Work task: Scan the entries for lines with the word "UncontrolledDropdown" and copy those lines.

──────── Supplied records ────────

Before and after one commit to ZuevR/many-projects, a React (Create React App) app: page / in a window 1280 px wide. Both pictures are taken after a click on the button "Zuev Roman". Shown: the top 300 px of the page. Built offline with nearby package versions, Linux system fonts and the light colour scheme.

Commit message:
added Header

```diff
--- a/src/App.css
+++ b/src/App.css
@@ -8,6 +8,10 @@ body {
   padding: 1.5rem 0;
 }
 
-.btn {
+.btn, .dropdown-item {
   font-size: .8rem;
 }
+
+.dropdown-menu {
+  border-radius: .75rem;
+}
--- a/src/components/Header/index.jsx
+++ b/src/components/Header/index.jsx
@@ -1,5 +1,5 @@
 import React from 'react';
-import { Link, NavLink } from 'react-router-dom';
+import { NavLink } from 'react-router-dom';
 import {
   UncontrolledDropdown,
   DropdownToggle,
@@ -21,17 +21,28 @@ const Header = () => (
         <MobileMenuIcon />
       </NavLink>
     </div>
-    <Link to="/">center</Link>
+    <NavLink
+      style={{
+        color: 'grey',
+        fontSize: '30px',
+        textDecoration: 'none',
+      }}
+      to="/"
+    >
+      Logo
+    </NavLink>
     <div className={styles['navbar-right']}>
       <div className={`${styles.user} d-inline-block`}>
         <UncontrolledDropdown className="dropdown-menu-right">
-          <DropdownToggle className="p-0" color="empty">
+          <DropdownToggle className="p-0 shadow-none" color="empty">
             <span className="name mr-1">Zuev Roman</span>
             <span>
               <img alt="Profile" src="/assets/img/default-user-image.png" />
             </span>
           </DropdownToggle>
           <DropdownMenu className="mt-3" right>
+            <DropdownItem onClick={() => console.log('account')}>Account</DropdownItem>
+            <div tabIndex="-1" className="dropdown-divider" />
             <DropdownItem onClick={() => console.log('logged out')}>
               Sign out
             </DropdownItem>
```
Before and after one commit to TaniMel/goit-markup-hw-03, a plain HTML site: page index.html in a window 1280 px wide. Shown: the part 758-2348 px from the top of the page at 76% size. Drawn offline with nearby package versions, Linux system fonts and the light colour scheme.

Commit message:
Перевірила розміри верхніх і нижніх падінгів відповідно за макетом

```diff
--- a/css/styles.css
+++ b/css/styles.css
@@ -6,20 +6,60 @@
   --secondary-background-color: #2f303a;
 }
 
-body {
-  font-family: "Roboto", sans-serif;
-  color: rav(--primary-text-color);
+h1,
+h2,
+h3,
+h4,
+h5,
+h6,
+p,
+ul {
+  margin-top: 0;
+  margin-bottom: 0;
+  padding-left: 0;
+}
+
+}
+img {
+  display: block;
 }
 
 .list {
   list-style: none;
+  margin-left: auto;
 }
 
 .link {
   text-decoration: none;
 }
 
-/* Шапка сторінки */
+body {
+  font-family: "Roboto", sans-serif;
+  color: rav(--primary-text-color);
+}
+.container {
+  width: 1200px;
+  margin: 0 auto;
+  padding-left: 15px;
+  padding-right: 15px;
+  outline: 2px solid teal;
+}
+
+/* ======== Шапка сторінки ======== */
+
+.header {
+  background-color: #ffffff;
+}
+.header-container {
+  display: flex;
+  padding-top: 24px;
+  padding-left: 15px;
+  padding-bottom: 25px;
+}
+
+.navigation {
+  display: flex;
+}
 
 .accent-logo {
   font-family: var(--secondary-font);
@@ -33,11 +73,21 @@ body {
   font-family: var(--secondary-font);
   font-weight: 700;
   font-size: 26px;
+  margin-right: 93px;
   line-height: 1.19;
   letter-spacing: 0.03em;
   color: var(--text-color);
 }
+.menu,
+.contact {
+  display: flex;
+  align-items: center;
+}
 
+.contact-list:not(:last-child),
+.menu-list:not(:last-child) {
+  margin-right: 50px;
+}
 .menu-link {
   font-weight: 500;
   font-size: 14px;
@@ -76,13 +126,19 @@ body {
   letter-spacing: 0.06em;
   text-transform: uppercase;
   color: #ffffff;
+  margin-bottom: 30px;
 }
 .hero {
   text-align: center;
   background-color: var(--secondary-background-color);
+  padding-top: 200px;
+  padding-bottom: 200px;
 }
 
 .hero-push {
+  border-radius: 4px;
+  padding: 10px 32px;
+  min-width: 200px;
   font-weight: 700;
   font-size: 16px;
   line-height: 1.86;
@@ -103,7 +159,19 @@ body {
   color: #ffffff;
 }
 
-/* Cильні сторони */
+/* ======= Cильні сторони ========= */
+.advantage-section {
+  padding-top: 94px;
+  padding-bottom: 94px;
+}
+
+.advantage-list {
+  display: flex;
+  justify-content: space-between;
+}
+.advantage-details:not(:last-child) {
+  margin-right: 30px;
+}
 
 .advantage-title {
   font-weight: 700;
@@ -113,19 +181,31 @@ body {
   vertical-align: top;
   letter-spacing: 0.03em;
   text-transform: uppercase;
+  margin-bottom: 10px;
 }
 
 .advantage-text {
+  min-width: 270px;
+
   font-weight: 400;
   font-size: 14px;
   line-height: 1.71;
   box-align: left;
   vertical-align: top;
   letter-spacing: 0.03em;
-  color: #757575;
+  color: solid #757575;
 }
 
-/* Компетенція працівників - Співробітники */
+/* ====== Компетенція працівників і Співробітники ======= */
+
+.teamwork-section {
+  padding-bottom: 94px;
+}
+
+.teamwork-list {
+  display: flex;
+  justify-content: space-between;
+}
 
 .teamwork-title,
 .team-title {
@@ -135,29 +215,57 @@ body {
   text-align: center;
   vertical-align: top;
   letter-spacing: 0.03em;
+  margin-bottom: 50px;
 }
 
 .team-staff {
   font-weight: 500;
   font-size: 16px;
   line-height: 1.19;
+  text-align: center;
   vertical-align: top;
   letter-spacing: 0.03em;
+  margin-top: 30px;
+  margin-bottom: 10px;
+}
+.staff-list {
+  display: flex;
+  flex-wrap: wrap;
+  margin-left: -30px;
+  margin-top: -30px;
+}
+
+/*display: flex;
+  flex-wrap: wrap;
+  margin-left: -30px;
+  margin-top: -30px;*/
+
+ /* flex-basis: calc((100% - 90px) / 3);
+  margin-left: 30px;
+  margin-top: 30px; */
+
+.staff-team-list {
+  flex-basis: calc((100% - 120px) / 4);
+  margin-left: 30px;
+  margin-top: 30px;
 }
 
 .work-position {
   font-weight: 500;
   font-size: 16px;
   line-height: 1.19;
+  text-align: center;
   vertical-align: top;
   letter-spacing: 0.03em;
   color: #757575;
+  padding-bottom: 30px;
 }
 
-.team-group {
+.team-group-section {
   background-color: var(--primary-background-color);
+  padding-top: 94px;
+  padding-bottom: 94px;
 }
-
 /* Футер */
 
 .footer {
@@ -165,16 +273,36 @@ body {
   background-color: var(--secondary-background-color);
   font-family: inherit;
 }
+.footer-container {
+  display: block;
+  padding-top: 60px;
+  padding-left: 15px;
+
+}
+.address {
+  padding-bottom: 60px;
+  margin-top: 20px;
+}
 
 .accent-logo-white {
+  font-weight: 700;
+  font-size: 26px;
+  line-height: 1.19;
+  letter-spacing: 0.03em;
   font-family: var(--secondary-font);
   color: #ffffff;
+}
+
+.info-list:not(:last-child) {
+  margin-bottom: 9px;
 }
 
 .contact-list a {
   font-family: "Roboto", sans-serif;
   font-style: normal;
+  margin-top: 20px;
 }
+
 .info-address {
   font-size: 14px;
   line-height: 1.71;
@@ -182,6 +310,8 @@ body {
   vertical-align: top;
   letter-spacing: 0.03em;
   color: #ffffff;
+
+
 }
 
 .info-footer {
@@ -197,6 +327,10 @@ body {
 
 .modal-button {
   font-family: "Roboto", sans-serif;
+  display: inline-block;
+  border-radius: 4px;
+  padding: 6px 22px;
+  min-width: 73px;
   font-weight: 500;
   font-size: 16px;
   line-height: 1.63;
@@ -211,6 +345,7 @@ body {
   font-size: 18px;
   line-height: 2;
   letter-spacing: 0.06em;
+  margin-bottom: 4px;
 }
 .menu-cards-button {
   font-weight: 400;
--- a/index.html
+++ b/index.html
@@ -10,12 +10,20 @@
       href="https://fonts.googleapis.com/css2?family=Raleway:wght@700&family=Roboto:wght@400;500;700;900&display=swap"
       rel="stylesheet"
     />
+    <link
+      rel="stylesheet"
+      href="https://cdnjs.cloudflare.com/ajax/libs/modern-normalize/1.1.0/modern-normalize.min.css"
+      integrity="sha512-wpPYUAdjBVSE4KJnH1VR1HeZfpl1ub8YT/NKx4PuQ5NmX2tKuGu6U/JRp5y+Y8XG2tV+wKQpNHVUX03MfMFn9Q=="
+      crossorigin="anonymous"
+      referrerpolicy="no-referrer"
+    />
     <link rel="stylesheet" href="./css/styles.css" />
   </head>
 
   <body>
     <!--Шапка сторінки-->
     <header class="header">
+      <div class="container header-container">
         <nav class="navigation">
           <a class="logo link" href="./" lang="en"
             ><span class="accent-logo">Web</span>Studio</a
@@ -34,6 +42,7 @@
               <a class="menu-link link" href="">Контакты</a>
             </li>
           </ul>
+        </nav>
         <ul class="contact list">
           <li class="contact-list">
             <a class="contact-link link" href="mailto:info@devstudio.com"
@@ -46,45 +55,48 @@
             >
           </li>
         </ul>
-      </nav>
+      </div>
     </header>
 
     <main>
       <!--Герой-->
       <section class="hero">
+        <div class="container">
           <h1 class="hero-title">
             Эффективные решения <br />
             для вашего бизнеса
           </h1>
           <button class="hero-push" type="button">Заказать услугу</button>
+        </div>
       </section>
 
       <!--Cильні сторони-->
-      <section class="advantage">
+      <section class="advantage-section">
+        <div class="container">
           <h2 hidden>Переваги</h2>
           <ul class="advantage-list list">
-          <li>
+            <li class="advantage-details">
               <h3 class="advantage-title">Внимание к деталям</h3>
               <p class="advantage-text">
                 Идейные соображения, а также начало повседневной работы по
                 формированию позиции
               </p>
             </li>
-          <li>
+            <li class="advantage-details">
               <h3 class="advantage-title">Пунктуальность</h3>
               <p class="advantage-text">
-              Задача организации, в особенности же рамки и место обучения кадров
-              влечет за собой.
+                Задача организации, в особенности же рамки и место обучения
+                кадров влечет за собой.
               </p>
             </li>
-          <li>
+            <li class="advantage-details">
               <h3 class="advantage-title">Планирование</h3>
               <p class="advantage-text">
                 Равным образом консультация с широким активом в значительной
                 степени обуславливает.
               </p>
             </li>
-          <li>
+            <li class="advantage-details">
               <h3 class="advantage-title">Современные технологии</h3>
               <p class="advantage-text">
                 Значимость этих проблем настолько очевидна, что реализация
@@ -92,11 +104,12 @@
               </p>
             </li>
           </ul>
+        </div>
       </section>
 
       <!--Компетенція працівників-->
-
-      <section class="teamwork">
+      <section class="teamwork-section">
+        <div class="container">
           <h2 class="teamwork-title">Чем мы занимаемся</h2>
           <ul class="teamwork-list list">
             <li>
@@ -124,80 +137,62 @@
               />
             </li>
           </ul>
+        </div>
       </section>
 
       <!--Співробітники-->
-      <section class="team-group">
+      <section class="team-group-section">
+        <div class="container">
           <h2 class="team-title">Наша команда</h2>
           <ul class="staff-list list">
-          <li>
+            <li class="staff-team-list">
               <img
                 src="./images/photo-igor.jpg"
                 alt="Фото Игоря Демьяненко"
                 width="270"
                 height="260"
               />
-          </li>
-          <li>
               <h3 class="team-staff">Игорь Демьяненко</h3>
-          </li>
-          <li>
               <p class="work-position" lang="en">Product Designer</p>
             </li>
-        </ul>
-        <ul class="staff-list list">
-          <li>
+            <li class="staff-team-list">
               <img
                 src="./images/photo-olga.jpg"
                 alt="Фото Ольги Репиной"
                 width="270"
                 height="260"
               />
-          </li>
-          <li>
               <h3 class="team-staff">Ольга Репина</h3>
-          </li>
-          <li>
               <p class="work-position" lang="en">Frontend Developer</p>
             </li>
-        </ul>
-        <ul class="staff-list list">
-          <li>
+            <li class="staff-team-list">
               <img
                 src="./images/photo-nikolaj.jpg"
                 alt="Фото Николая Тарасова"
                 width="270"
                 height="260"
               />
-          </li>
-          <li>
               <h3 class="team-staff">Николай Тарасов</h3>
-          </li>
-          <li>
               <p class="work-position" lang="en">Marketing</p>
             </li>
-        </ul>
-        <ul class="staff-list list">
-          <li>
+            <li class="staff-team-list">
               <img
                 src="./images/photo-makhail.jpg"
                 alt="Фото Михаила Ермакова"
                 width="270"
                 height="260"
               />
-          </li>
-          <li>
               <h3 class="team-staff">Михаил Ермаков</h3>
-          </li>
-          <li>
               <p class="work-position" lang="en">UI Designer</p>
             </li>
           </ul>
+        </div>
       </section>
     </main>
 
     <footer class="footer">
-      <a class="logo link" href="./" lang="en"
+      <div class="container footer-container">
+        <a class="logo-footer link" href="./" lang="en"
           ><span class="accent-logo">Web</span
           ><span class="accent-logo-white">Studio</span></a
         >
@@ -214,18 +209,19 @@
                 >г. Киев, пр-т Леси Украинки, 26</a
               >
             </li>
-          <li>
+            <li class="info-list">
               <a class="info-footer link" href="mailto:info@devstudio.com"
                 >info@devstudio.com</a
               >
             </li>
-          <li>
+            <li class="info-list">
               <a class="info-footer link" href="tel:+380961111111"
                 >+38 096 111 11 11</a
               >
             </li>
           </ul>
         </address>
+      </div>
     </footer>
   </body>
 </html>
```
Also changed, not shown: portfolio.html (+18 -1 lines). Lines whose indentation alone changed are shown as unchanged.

────────

Answer for this exercise:
   UncontrolledDropdown,
         <UncontrolledDropdown className="dropdown-menu-right">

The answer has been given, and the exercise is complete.